Change listing data:
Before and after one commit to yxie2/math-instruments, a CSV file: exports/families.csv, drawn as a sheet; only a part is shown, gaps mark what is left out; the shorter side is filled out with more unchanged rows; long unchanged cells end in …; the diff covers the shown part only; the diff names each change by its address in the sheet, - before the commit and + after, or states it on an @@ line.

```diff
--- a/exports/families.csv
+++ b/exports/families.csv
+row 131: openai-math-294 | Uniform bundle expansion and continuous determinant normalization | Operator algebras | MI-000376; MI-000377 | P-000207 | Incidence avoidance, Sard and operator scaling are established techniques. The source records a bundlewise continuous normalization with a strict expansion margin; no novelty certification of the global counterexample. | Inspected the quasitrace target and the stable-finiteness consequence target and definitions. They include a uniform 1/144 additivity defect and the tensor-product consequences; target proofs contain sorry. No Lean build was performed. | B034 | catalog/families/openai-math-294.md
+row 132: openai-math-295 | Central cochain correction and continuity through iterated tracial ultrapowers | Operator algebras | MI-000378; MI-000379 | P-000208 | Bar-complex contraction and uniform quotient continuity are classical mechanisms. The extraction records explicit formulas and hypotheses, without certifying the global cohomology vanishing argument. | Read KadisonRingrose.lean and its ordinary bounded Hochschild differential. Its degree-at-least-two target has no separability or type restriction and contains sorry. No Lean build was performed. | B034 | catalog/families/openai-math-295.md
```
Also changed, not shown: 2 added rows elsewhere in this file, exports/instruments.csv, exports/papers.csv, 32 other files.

● WORK REQUEST: All lines of the records containing "exports" should be shown.

● RESPONSE TO THIS TASK:
Before and after one commit to yxie2/math-instruments, a CSV file: exports/families.csv, drawn as a sheet; only a part is shown, gaps mark what is left out; the shorter side is filled out with more unchanged rows; long unchanged cells end in …; the diff covers the shown part only; the diff names each change by its address in the sheet, - before the commit and + after, or states it on an @@ line.
--- a/exports/families.csv
+++ b/exports/families.csv
Also changed, not shown: 2 added rows elsewhere in this file, exports/instruments.csv, exports/papers.csv, 32 other files.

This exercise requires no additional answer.